Change listing data:
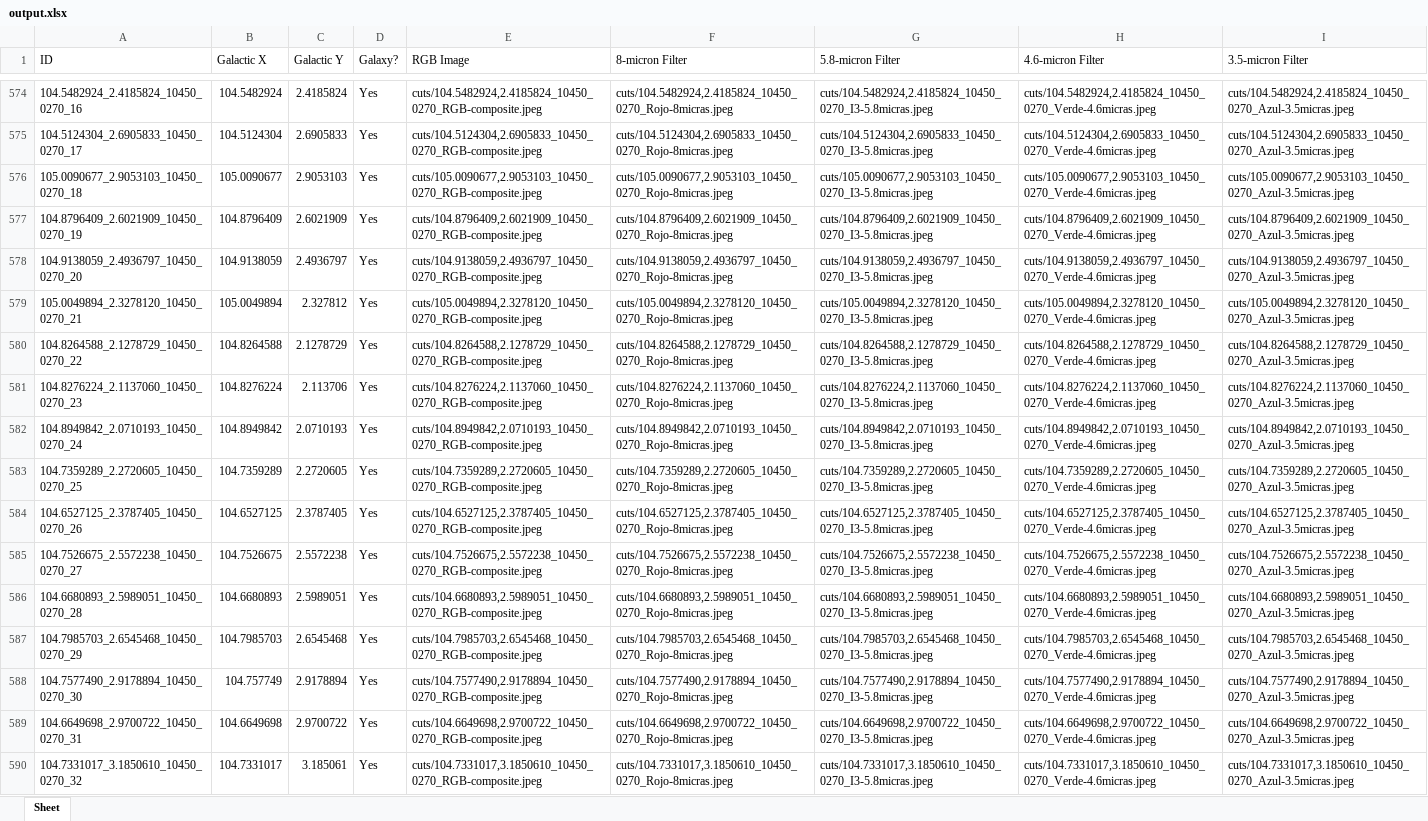
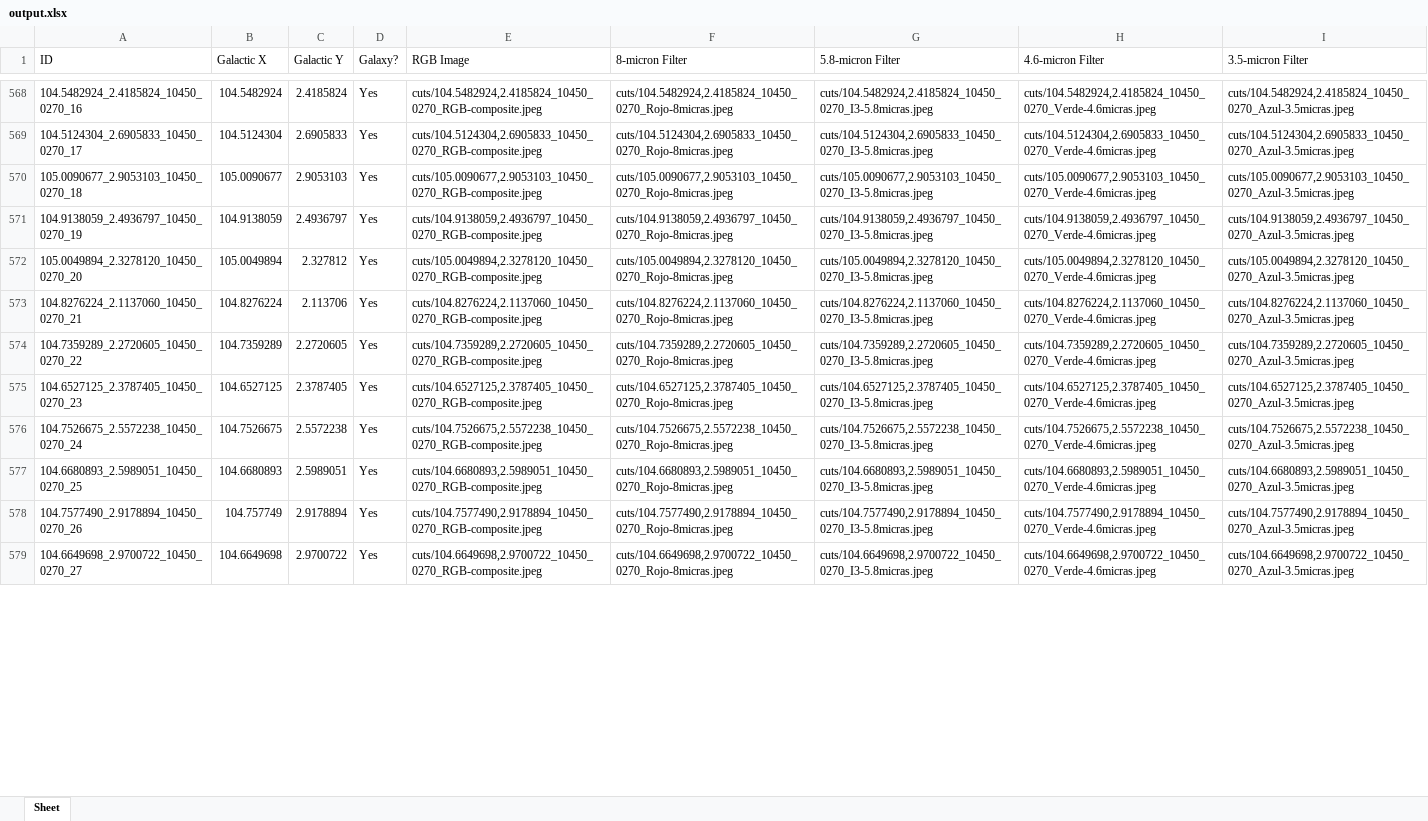
Before and after one commit to rammy427/Astro2024, an Excel workbook: output.xlsx, sheet Sheet, drawn as a sheet; only a part is shown, gaps mark what is left out; values as stored, in another font and other column widths than the file's, no borders; removed rows and columns are numbered as before the commit, all else as after; the diff covers the shown part only; the diff names each change by its address in the sheet, - before the commit and + after, or states it on an @@ line.

```diff
--- a/output.xlsx (sheet Sheet)
+++ b/output.xlsx (sheet Sheet)
-row 577: 104.8796409_2.6021909_10450_0270_19 | 104.8796409 | 2.6021909 | Yes | cuts/104.8796409,2.6021909_10450_0270_RGB-composite.jpeg | cuts/104.8796409,2.6021909_10450_0270_Rojo-8micras.jpeg | cuts/104.8796409,2.6021909_10450_0270_I3-5.8micras.jpeg | cuts/104.8796409,2.6021909_10450_0270_Verde-4.6micras.jpeg | cuts/104.8796409,2.6021909_10450_0270_Azul-3.5micras.jpeg
-A571 (ID): 104.9138059_2.4936797_10450_0270_20
+A571 (ID): 104.9138059_2.4936797_10450_0270_19
-A572 (ID): 105.0049894_2.3278120_10450_0270_21
+A572 (ID): 105.0049894_2.3278120_10450_0270_20
-row 580: 104.8264588_2.1278729_10450_0270_22 | 104.8264588 | 2.1278729 | Yes | cuts/104.8264588,2.1278729_10450_0270_RGB-composite.jpeg | cuts/104.8264588,2.1278729_10450_0270_Rojo-8micras.jpeg | cuts/104.8264588,2.1278729_10450_0270_I3-5.8micras.jpeg | cuts/104.8264588,2.1278729_10450_0270_Verde-4.6micras.jpeg | cuts/104.8264588,2.1278729_10450_0270_Azul-3.5micras.jpeg
-A573 (ID): 104.8276224_2.1137060_10450_0270_23
+A573 (ID): 104.8276224_2.1137060_10450_0270_21
-row 582: 104.8949842_2.0710193_10450_0270_24 | 104.8949842 | 2.0710193 | Yes | cuts/104.8949842,2.0710193_10450_0270_RGB-composite.jpeg | cuts/104.8949842,2.0710193_10450_0270_Rojo-8micras.jpeg | cuts/104.8949842,2.0710193_10450_0270_I3-5.8micras.jpeg | cuts/104.8949842,2.0710193_10450_0270_Verde-4.6micras.jpeg | cuts/104.8949842,2.0710193_10450_0270_Azul-3.5micras.jpeg
-A574 (ID): 104.7359289_2.2720605_10450_0270_25
+A574 (ID): 104.7359289_2.2720605_10450_0270_22
-A575 (ID): 104.6527125_2.3787405_10450_0270_26
+A575 (ID): 104.6527125_2.3787405_10450_0270_23
-A576 (ID): 104.7526675_2.5572238_10450_0270_27
+A576 (ID): 104.7526675_2.5572238_10450_0270_24
-A577 (ID): 104.6680893_2.5989051_10450_0270_28
+A577 (ID): 104.6680893_2.5989051_10450_0270_25
-row 587: 104.7985703_2.6545468_10450_0270_29 | 104.7985703 | 2.6545468 | Yes | cuts/104.7985703,2.6545468_10450_0270_RGB-composite.jpeg | cuts/104.7985703,2.6545468_10450_0270_Rojo-8micras.jpeg | cuts/104.7985703,2.6545468_10450_0270_I3-5.8micras.jpeg | cuts/104.7985703,2.6545468_10450_0270_Verde-4.6micras.jpeg | cuts/104.7985703,2.6545468_10450_0270_Azul-3.5micras.jpeg
-A578 (ID): 104.7577490_2.9178894_10450_0270_30
+A578 (ID): 104.7577490_2.9178894_10450_0270_26
-A579 (ID): 104.6649698_2.9700722_10450_0270_31
+A579 (ID): 104.6649698_2.9700722_10450_0270_27
-row 590: 104.7331017_3.1850610_10450_0270_32 | 104.7331017 | 3.185061 | Yes | cuts/104.7331017,3.1850610_10450_0270_RGB-composite.jpeg | cuts/104.7331017,3.1850610_10450_0270_Rojo-8micras.jpeg | cuts/104.7331017,3.1850610_10450_0270_I3-5.8micras.jpeg | cuts/104.7331017,3.1850610_10450_0270_Verde-4.6micras.jpeg | cuts/104.7331017,3.1850610_10450_0270_Azul-3.5micras.jpeg
```
Also changed, not shown: 13 removed rows and 172 edited cells elsewhere in this sheet, 10050_0270.xlsx, 10150_0145.xlsx, 13 other files.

Description of the task: A word-for-word copy of the entries above is what is needed, without any images.

Task result:
Before and after one commit to rammy427/Astro2024, an Excel workbook: output.xlsx, sheet Sheet, drawn as a sheet; only a part is shown, gaps mark what is left out; values as stored, in another font and other column widths than the file's, no borders; removed rows and columns are numbered as before the commit, all else as after; the diff covers the shown part only; the diff names each change by its address in the sheet, - before the commit and + after, or states it on an @@ line.

```diff
--- a/output.xlsx (sheet Sheet)
+++ b/output.xlsx (sheet Sheet)
-row 577: 104.8796409_2.6021909_10450_0270_19 | 104.8796409 | 2.6021909 | Yes | cuts/104.8796409,2.6021909_10450_0270_RGB-composite.jpeg | cuts/104.8796409,2.6021909_10450_0270_Rojo-8micras.jpeg | cuts/104.8796409,2.6021909_10450_0270_I3-5.8micras.jpeg | cuts/104.8796409,2.6021909_10450_0270_Verde-4.6micras.jpeg | cuts/104.8796409,2.6021909_10450_0270_Azul-3.5micras.jpeg
-A571 (ID): 104.9138059_2.4936797_10450_0270_20
+A571 (ID): 104.9138059_2.4936797_10450_0270_19
-A572 (ID): 105.0049894_2.3278120_10450_0270_21
+A572 (ID): 105.0049894_2.3278120_10450_0270_20
-row 580: 104.8264588_2.1278729_10450_0270_22 | 104.8264588 | 2.1278729 | Yes | cuts/104.8264588,2.1278729_10450_0270_RGB-composite.jpeg | cuts/104.8264588,2.1278729_10450_0270_Rojo-8micras.jpeg | cuts/104.8264588,2.1278729_10450_0270_I3-5.8micras.jpeg | cuts/104.8264588,2.1278729_10450_0270_Verde-4.6micras.jpeg | cuts/104.8264588,2.1278729_10450_0270_Azul-3.5micras.jpeg
-A573 (ID): 104.8276224_2.1137060_10450_0270_23
+A573 (ID): 104.8276224_2.1137060_10450_0270_21
-row 582: 104.8949842_2.0710193_10450_0270_24 | 104.8949842 | 2.0710193 | Yes | cuts/104.8949842,2.0710193_10450_0270_RGB-composite.jpeg | cuts/104.8949842,2.0710193_10450_0270_Rojo-8micras.jpeg | cuts/104.8949842,2.0710193_10450_0270_I3-5.8micras.jpeg | cuts/104.8949842,2.0710193_10450_0270_Verde-4.6micras.jpeg | cuts/104.8949842,2.0710193_10450_0270_Azul-3.5micras.jpeg
-A574 (ID): 104.7359289_2.2720605_10450_0270_25
+A574 (ID): 104.7359289_2.2720605_10450_0270_22
-A575 (ID): 104.6527125_2.3787405_10450_0270_26
+A575 (ID): 104.6527125_2.3787405_10450_0270_23
-A576 (ID): 104.7526675_2.5572238_10450_0270_27
+A576 (ID): 104.7526675_2.5572238_10450_0270_24
-A577 (ID): 104.6680893_2.5989051_10450_0270_28
+A577 (ID): 104.6680893_2.5989051_10450_0270_25
-row 587: 104.7985703_2.6545468_10450_0270_29 | 104.7985703 | 2.6545468 | Yes | cuts/104.7985703,2.6545468_10450_0270_RGB-composite.jpeg | cuts/104.7985703,2.6545468_10450_0270_Rojo-8micras.jpeg | cuts/104.7985703,2.6545468_10450_0270_I3-5.8micras.jpeg | cuts/104.7985703,2.6545468_10450_0270_Verde-4.6micras.jpeg | cuts/104.7985703,2.6545468_10450_0270_Azul-3.5micras.jpeg
-A578 (ID): 104.7577490_2.9178894_10450_0270_30
+A578 (ID): 104.7577490_2.9178894_10450_0270_26
-A579 (ID): 104.6649698_2.9700722_10450_0270_31
+A579 (ID): 104.6649698_2.9700722_10450_0270_27
-row 590: 104.7331017_3.1850610_10450_0270_32 | 104.7331017 | 3.185061 | Yes | cuts/104.7331017,3.1850610_10450_0270_RGB-composite.jpeg | cuts/104.7331017,3.1850610_10450_0270_Rojo-8micras.jpeg | cuts/104.7331017,3.1850610_10450_0270_I3-5.8micras.jpeg | cuts/104.7331017,3.1850610_10450_0270_Verde-4.6micras.jpeg | cuts/104.7331017,3.1850610_10450_0270_Azul-3.5micras.jpeg
```
Also changed, not shown: 13 removed rows and 172 edited cells elsewhere in this sheet, 10050_0270.xlsx, 10150_0145.xlsx, 13 other files.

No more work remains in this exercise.